- **RECORDS FOR PROCESSING**
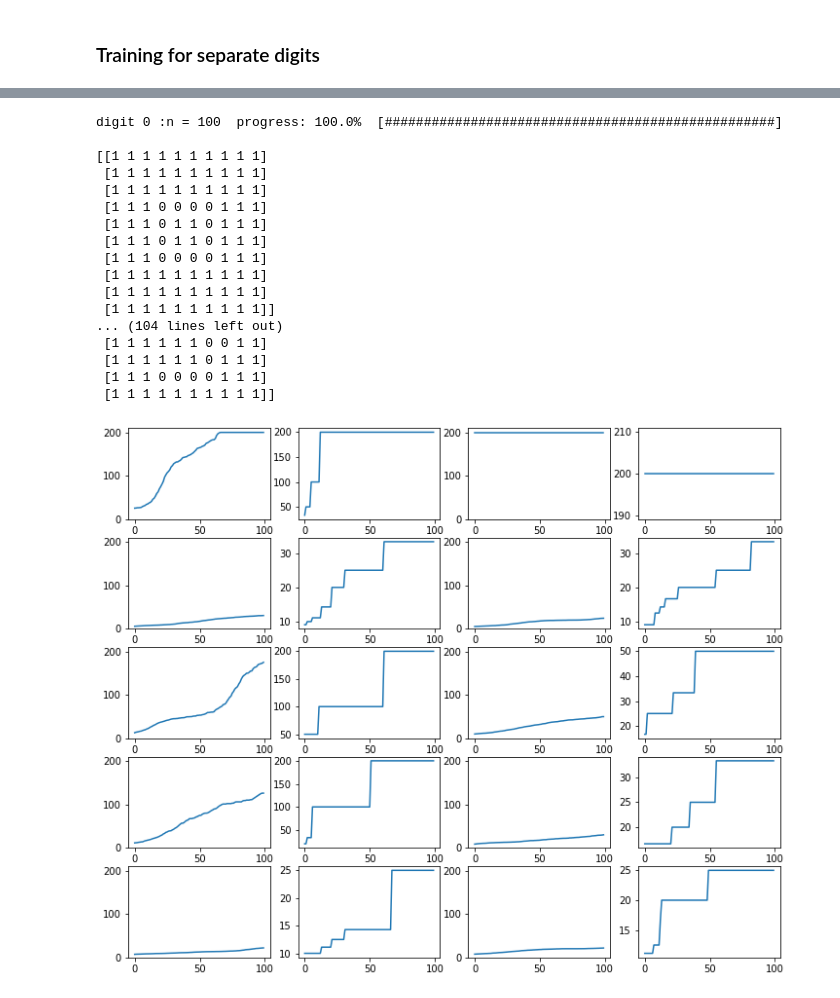
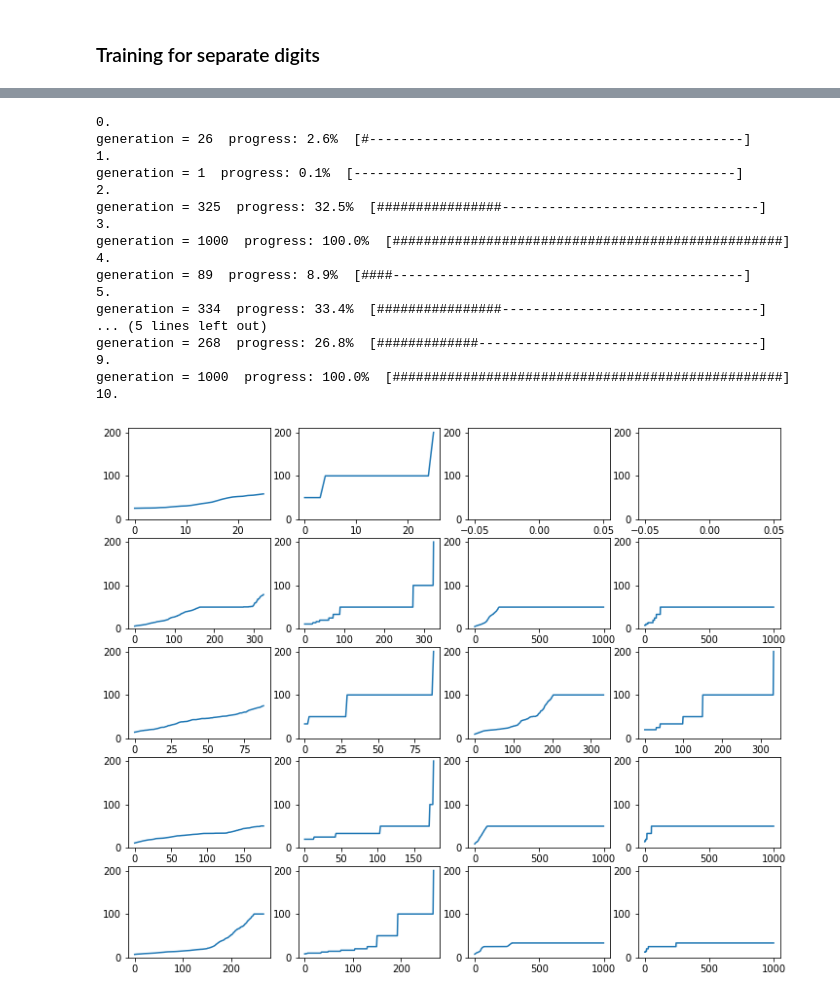
Before and after one commit to ph504/ABB_handwriter, a Jupyter notebook: offline_processing/PathGen_Evolutionary.ipynb, the cells around one changed output, grey strips where cells are left out. Drawn from its saved outputs; the diff is of its cells as text; code cells hidden in the pictures.

```diff
--- a/offline_processing/PathGen_Evolutionary.ipynb
+++ b/offline_processing/PathGen_Evolutionary.ipynb
@@ -95,21 +93,21 @@ ea.DIGIT=0
 ea.P_MUTATION = 0.8
 ea.P_CROSSOVER = 1.0
 ea.POPULATION_SIZE = 100
-ea.MAX_NUM_OF_GEN = 100
+ea.MAX_NUM_OF_GEN = 1000
 # %% [markdown]
 ### Training for separate digits
 # %%
-(generation_profile,
-    avg_fitness_profile,
-    best_fitness_profile,
-    best_ind_pheno_profile) = ea.train_evolve(mutation=ea.swap_mutation,
-                crossover=ea.edge_recombination,
-                parent_sel=ea.from_population_best_parents_select,
-                get_parents_pair_method=ea.get_parents_pair_duplocal,
-                population_sel=ea.best_population_select,
-                population_init=ea.population_init,
-                population_terminate=ea.population_terminate,
-                vertices=sequence_num,
-                desired_pheno=new_img,
-                fitness_func=ea.fitness_func,
-                geno2pheno=ea.geno2pheno)
+# (generation_profile,
+#     avg_fitness_profile,
+#     best_fitness_profile,
+#     best_ind_pheno_profile) = ea.train_evolve(mutation=ea.swap_mutation,
+#                 crossover=ea.edge_recombination,
+#                 parent_sel=ea.from_population_best_parents_select,
+#                 get_parents_pair_method=ea.get_parents_pair_duplocal,
+#                 population_sel=ea.best_population_select,
+#                 population_init=ea.population_init,
+#                 population_terminate=ea.population_terminate,
+#                 vertices=sequence_num,
+#                 desired_pheno=new_img,
+#                 fitness_func=ea.fitness_func,
+#                 geno2pheno=ea.geno2pheno)
@@ -141,46 +121,48 @@ array([[1, 1, 1, 1, 1, 1, 1, 1, 1, 1],
 # %%
 plt.figure(figsize=(12,10))
+print(0,'.',sep='')
+sol_num = []
 for i in range(ppg.NO_DIGITS):
     ea.DIGIT=i
     (generation_profile,
     avg_fitness_profile,
     best_fitness_profile,
     best_ind_pheno_profile) = ea.train_evolve(mutation=ea.swap_mutation,
                 crossover=ea.edge_recombination,
                 parent_sel=ea.from_population_best_parents_select,
                 get_parents_pair_method=ea.get_parents_pair_duplocal,
                 population_sel=ea.best_population_select,
                 population_init=ea.population_init,
                 population_terminate=ea.population_terminate,
                 vertices=sequence_num,
                 desired_pheno=new_img,
                 fitness_func=ea.fitness_func,
                 geno2pheno=ea.geno2pheno)
     plt.subplot(5,4,2*i+1)
     plt.plot(generation_profile,avg_fitness_profile)
     plt.ylim(0,210);
 
     plt.subplot(5,4,2*i+2)
     plt.plot(generation_profile,best_fitness_profile)
-
-    print('digit',ea.DIGIT,':\n')
-    print(seqeval.draw_digit(best_ind_pheno_profile[99], ppg.LOW_RESOLUTION_IMG_SIZE))
+    plt.ylim(0,210);
+    print('\n',ea.DIGIT+1,'.', sep='')
+    sol_num.append(best_ind_pheno_profile[-1])
 # %% [output]
-digit 0 :n = 100  progress: 100.0%  [##################################################]
-
-[[1 1 1 1 1 1 1 1 1 1]
- [1 1 1 1 1 1 1 1 1 1]
- [1 1 1 1 1 1 1 1 1 1]
- [1 1 1 0 0 0 0 1 1 1]
- [1 1 1 0 1 1 0 1 1 1]
- [1 1 1 0 1 1 0 1 1 1]
- [1 1 1 0 0 0 0 1 1 1]
- [1 1 1 1 1 1 1 1 1 1]
- [1 1 1 1 1 1 1 1 1 1]
- [1 1 1 1 1 1 1 1 1 1]]
-... (104 lines left out)
- [1 1 1 1 1 1 0 0 1 1]
- [1 1 1 1 1 1 0 1 1 1]
- [1 1 1 0 0 0 0 1 1 1]
- [1 1 1 1 1 1 1 1 1 1]]
+0.
+generation = 26  progress: 2.6%  [#------------------------------------------------]
+1.
+generation = 1  progress: 0.1%  [-------------------------------------------------]
+2.
+generation = 325  progress: 32.5%  [################---------------------------------]
+3.
+generation = 1000  progress: 100.0%  [##################################################]
+4.
+generation = 89  progress: 8.9%  [####---------------------------------------------]
+5.
+generation = 334  progress: 33.4%  [################---------------------------------]
+... (5 lines left out)
+generation = 268  progress: 26.8%  [#############------------------------------------]
+9.
+generation = 1000  progress: 100.0%  [##################################################]
+10.
-[figure, old version]
+[figure, new version]
```
Also changed, not shown: parts of 8 cells of this notebook, 27 other files.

- **YOUR OBJECTIVE**
Working from the records above, find how many lines contain the string "print" and answer with the bare number.

- **RESULT OF THIS TASK**
4